Still, if cleaned and compressed into renewable natural gas that landfill methane emits less carbon dioxide than other fossil fuels, making it preferable to gasoline or diesel as a vehicle fuel. Dane County has installed a system at its landfill that converts landfill biogas to renewable natural gas (RNG). The first of its kind in the nation, a $28 million facility is estimated to generate enough revenue from the facility to payback the cost of the project in just a few years.
The facility displaces 4,000,000 gallons of fossil fuels annually. Because RNG has a lower carbon footprint, this is equivalent to taking 4,800 cars off the road.
The RNG produced at the landfill will be injected into an interstate pipeline. Through a partnership with Dane County, LaCrosse-based Kwik Trip will also dispense RNG from the pipeline to sell it at the company’s growing list of CNG fueling stations, and power vehicles locally and across the Midwest.

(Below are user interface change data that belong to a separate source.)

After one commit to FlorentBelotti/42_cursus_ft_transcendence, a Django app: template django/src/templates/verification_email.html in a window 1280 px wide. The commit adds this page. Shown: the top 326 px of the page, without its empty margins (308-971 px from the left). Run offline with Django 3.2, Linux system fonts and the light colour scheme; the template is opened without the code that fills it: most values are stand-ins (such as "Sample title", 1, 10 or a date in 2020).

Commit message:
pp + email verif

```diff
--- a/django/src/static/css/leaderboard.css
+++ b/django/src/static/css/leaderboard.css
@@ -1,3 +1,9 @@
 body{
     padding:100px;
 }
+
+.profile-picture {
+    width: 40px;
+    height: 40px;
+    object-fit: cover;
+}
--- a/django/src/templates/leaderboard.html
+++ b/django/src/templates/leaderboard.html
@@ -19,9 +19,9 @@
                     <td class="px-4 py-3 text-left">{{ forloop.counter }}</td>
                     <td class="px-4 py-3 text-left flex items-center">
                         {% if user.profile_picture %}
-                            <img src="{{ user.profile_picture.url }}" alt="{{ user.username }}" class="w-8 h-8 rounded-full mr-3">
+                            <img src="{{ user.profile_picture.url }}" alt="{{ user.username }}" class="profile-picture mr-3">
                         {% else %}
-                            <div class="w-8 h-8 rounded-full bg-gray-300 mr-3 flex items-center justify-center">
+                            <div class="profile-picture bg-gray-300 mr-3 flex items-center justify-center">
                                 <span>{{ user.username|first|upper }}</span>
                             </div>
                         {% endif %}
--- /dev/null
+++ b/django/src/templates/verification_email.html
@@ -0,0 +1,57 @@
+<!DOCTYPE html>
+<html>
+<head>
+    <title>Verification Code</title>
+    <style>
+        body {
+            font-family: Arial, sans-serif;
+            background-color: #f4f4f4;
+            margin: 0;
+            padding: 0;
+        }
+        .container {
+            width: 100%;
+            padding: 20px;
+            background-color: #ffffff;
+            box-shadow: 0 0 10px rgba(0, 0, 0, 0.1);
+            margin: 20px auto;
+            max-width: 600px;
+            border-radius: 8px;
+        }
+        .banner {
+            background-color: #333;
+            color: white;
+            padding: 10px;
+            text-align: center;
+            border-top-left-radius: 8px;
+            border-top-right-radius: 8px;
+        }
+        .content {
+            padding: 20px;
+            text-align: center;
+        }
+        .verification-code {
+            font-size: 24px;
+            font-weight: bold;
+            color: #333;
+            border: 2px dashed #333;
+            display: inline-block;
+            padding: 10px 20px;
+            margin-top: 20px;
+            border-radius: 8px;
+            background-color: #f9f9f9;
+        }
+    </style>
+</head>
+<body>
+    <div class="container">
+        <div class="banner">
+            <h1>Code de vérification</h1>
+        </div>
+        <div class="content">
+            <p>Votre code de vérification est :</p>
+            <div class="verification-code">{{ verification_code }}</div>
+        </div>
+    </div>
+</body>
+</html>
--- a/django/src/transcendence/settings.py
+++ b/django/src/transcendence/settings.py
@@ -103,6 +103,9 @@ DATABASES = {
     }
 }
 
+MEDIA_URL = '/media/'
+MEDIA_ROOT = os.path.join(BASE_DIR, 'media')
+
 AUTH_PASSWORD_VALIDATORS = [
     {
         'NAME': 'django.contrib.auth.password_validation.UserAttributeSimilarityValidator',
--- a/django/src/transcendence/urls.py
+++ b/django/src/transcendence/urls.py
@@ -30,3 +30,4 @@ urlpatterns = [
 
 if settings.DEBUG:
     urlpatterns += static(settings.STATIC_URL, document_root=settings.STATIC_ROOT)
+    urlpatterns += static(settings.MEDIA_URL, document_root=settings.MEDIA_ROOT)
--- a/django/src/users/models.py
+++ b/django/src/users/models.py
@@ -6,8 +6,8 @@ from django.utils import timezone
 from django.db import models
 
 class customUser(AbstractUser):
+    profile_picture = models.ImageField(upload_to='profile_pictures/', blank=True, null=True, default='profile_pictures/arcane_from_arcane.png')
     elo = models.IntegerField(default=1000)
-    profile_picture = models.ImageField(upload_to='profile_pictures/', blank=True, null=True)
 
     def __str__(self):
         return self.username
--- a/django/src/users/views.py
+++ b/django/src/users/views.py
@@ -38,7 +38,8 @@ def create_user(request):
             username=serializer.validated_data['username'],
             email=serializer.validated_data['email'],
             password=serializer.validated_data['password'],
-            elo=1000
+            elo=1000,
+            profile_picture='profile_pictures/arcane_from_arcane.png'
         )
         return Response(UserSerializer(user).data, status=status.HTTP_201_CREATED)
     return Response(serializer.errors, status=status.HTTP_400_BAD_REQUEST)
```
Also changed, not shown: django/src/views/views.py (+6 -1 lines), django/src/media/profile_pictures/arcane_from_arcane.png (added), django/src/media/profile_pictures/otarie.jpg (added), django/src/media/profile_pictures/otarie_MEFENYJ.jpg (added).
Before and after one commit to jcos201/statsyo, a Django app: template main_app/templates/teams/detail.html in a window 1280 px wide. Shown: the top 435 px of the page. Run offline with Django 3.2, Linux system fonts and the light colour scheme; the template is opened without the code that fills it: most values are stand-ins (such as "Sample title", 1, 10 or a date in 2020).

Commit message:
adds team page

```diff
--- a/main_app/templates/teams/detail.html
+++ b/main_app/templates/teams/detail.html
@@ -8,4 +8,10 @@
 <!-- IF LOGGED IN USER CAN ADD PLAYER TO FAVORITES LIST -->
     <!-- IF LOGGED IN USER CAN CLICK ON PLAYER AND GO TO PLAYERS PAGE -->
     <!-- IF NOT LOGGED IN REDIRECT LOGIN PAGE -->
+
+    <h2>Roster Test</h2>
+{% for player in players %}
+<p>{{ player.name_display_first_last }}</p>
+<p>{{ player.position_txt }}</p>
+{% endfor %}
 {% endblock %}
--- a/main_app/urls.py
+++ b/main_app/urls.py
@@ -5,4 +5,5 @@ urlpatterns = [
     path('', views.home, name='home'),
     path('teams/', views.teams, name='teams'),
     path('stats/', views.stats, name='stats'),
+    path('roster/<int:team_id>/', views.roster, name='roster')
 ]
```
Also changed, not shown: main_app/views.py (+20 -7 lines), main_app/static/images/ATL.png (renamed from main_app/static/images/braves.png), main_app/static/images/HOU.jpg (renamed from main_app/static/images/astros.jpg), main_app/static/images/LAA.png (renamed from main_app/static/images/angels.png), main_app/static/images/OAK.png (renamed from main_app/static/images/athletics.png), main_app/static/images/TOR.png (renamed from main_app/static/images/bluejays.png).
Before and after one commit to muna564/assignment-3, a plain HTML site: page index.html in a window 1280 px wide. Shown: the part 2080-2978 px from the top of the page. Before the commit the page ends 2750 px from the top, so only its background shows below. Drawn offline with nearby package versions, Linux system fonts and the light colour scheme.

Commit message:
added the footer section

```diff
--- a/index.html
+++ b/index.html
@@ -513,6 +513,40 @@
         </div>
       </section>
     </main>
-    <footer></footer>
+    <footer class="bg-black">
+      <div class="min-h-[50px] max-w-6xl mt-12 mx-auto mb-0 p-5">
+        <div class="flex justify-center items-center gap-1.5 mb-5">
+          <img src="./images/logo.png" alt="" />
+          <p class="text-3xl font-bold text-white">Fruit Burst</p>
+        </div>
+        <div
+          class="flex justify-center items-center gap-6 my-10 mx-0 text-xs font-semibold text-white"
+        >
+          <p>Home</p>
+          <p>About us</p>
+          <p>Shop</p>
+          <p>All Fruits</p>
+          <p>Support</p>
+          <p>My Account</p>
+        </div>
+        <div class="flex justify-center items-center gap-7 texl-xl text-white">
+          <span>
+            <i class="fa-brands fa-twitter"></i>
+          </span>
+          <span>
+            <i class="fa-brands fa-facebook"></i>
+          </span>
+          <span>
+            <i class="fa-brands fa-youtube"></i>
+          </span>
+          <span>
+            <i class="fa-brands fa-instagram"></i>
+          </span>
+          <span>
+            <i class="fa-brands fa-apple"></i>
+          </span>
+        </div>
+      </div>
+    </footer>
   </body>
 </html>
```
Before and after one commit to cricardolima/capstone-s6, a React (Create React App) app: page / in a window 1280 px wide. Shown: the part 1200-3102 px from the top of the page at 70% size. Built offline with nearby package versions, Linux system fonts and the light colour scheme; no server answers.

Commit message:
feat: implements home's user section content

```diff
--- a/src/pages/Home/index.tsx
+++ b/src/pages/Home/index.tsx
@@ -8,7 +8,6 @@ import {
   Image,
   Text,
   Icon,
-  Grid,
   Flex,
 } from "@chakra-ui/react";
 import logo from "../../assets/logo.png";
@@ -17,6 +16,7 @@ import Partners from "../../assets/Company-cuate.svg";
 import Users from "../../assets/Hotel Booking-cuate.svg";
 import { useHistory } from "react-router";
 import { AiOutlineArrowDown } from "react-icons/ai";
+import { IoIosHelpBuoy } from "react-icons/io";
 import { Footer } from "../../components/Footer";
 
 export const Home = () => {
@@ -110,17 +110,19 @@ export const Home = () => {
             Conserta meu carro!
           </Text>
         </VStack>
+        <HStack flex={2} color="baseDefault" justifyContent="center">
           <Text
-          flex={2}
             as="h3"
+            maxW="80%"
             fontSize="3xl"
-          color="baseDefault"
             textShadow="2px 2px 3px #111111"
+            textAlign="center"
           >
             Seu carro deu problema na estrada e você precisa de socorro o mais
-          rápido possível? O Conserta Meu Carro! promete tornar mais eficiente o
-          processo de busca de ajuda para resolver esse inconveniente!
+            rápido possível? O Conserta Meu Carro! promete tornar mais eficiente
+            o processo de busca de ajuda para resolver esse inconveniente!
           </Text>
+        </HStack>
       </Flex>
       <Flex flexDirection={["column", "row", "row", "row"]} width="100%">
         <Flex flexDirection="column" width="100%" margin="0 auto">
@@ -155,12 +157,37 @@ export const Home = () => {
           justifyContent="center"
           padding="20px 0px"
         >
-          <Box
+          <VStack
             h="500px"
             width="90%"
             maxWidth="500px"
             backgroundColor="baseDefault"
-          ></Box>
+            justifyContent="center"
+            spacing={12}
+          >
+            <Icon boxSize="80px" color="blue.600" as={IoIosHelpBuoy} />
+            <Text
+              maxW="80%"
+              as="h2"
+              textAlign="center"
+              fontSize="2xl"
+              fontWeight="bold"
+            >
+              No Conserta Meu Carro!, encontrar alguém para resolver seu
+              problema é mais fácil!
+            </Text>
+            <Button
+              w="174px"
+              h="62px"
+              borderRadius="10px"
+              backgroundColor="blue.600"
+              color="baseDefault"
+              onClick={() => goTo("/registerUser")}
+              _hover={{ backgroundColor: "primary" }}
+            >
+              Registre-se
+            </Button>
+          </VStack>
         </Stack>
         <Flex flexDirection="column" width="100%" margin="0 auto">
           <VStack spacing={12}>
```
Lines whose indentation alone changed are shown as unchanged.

Dane County’s new facility also has a biogas offloading station to allow other biogas producers, like manure digesters, to inject their gas into the pipeline. Digesters reduce greenhouse gas emissions by collecting methane that would otherwise be emitted to the atmosphere.
They also help farms manage manure more responsibly, which reduces harmful runoff to lakes and streams. This offloading station is expected to create an economic incentive for owners of “Cow Power” facilities in the area to convert their operations to vehicle fuel production, spurring development of more digesters in our area and increasing Dane County’s lakes clean-up efforts.